What is the Law on Burglary in New Mexico and what are the Punishments for it?
Unless one approaches an experienced burglary lawyer, it can be tough to appreciate the distinctions between the property related crimes in New Mexico. After all, there are so many different kinds of property-related offenses in the state of New Mexico like larceny, robbery, burglary, and theft.
Hence, it is highly imperative to understand how these crimes are different from one another along with how burglary, along with other convictions may impact a person's life in the state.
Burglary laws in New Mexico
An act of burglary involves an illegal entry of any dwelling, aircraft, watercraft, vehicle, or any other structure, both immovable and movable where the person had an intention of committing any theft or felony therein. The act includes:
- Any individual who enters any watercraft, vehicle, aircraft, or some other structure, immovable or movable illegally with an intention of committing any theft or felony can be charged with a 4th-degree felony.
- When a person enters any dwelling house without proper authorization with the intention of committing any theft or felony therein can be held guilty of committing a 3rd-degree felony.
Possessing burglary tools: Possessing tools typically used while indulging in an act of burglary, demonstrates the person's intention of committing a crime.
Home invasion burglary: The act of breaking into a dwelling or a house having an intention of committing a felony or theft, and
Aggravated burglary: If the accused commits battery, meaning touches or hits the victim in an offensive or harmful manner or possesses a deadly weapon
There are times when all these offenses are clubbed together in New Mexico. For instance, a person might be charged with home invasion burglary, as well as an aggravated burglary.
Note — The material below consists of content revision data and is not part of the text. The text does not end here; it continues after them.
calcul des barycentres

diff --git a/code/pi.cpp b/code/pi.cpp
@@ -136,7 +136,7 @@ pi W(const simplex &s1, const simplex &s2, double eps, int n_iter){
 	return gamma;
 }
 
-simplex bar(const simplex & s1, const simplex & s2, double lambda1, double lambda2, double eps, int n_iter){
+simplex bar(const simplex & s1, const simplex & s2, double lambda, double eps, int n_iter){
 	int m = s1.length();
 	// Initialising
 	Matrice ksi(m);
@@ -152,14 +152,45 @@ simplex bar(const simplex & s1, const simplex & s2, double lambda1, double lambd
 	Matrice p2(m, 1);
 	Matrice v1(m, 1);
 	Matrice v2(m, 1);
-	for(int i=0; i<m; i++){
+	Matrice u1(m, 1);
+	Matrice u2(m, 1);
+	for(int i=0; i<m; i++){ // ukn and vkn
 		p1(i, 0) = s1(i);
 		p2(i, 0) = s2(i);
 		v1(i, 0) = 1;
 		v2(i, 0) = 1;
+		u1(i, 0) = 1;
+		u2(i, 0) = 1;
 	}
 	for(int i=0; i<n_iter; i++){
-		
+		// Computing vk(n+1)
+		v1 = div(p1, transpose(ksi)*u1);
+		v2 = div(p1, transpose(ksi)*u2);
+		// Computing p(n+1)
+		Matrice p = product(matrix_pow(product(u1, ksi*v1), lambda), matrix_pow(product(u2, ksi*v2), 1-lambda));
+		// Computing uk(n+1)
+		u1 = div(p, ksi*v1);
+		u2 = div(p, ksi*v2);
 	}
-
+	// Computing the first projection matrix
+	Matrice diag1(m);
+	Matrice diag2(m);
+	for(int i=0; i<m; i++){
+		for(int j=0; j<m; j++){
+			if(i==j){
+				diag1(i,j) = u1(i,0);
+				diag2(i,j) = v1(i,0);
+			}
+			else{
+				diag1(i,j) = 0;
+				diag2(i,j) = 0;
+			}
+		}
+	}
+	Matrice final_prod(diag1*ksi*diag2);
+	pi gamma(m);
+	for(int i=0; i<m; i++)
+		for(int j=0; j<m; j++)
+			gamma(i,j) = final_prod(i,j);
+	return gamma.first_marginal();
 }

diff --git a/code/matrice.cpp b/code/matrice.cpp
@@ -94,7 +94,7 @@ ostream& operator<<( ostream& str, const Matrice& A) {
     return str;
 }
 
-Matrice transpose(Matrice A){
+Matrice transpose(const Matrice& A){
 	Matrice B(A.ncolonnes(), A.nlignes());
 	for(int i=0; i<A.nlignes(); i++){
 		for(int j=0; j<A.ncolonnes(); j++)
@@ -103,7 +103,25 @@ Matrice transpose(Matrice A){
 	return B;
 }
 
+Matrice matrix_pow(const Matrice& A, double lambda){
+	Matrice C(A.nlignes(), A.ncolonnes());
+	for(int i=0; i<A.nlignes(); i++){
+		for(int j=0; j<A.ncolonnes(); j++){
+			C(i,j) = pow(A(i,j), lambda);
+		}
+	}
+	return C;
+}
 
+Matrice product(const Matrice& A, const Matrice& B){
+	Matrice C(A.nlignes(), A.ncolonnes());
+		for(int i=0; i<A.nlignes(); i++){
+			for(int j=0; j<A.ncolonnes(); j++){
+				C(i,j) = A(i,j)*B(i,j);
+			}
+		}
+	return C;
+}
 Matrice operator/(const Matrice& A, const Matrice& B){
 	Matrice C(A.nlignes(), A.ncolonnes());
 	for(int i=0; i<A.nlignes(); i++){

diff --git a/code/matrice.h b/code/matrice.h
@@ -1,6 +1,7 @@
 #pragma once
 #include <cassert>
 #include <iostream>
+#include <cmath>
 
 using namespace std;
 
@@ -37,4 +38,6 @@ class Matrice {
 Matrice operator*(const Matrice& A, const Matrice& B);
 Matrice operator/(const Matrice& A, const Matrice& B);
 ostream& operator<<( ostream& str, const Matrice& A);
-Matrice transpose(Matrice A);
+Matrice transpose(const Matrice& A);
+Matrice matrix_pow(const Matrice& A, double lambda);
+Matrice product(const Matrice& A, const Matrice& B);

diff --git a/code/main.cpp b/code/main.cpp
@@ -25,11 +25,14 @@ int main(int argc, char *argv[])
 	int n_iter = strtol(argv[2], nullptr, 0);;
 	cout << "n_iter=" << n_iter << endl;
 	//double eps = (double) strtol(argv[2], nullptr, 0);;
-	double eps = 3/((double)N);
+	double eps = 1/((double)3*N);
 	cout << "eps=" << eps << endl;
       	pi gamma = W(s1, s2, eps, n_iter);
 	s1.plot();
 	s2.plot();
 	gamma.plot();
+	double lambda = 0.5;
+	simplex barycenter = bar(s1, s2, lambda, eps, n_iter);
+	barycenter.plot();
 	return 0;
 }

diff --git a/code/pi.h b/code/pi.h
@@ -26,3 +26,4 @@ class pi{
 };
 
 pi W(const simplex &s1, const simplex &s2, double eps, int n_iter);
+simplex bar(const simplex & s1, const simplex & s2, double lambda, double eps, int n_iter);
Hiring a good New Mexico lawyer can help the accused understand his/her criminal charges properly so that the lawyer can prepare the best defense possible.
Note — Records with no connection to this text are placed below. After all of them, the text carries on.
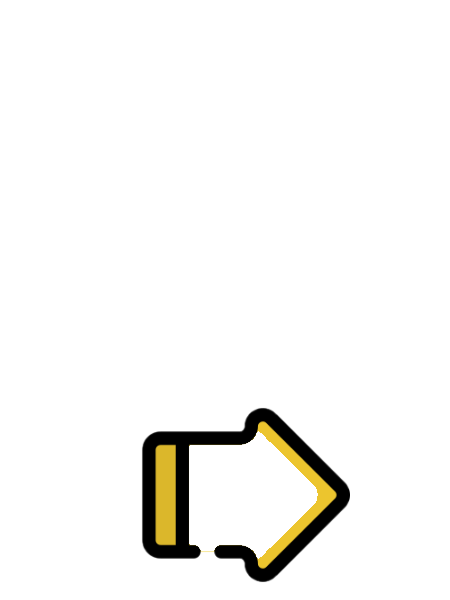
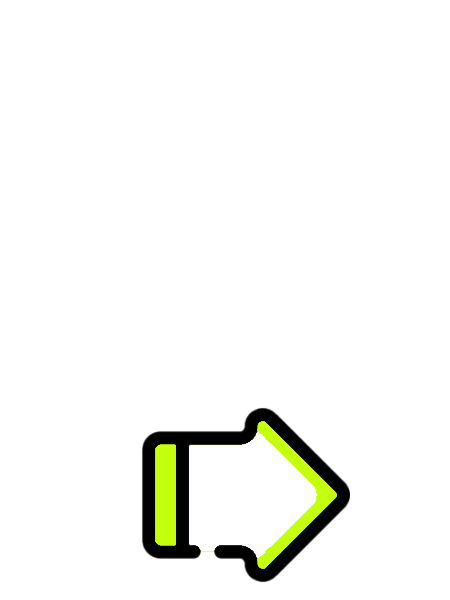
signals added

Changed region(s): [[0.56, 0.69, 0.7467, 0.96], [0.3422, 0.72, 0.4044, 0.93]]

diff --git a/selfdrive/ui/qt/offroad/frogpilot_settings.h b/selfdrive/ui/qt/offroad/frogpilot_settings.h
@@ -275,7 +275,7 @@ ParamController(CustomIcons, "CustomIcons", "Icons", "Replace the stock openpilo
 
 ParamController(CustomSignals, "CustomSignals", "Signals", "Enable a custom turn signal animation.\n\nWant to submit your own turn signal animation? Post it in the 'feature-request' channel on the FrogPilot Discord!", "../assets/offroad/icon_blank.png",
   const int turnSignals = params.getInt("CustomSignals");
-  return turnSignals == 0 ? "Stock" : turnSignals == 1 ? "Tesla" : "Stalin";,
+  return turnSignals == 0 ? "Stock" : turnSignals == 1 ? "Frog" : turnSignals == 2 ? "Tesla" : "Stalin";,
   return v >= 0 ? v % 4 : 3;
 )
There are several occasions when a burglary is confused with larceny and robbery. However, burglary entails breaking and then entering into a structure while larceny and robbery feature distinct legal requirements.
Robbery: When a person steals from another individual by threatening to use force.
Larceny: Includes a wide category of criminal offenses comprising robbing something that has value. Such crimes include identity theft and stealing of services and goods.
Charges of criminal trespassing: Include entering into a property after being told to leave or without permission. These charges are usually less severe and are more often misdemeanors.
Penalties for burglary in New Mexico
Criminal penalties in the state of New Mexico may vary based on the kind of crime, as well as, the value of the robbed property. These penalties are as follows:
Having burglary tools in possession: If proved can lead to a maximum prison term of 18 months ailing with a fine of 5,000 USD (4th- degree felony).
Burglary involving home invasion: a maximum prison term of 3 years and a fine of 5,000 USD (Considered as a 3rd-degree felony).
Aggravated burglary: A maximum prison term of 9 years along with a fine of 10,000 USD (treated as a 2nd-degree felony).
Burglary of some other structure: A maximum prison term of 28 months and a fine of 5,000 USD.
An experienced burglary lawyer can reduce the defendant's charges or sentences. Also, based on the individual circumstances, the defendant might avoid with sentencing alternatives or sentencing altogether.
Burglary defenses in New Mexico
Burglary charges have several defenses available. These include no criminal intent, innocence, and procedure issues like seizure by law enforcement and an unlawful search.
With the help of a seasoned criminal defense lawyer, the defendant can be benefited from expert guidance as the former can do a detailed review of such cases and create a personalized strategy of defense on the basis of issues and facts surrounding that case.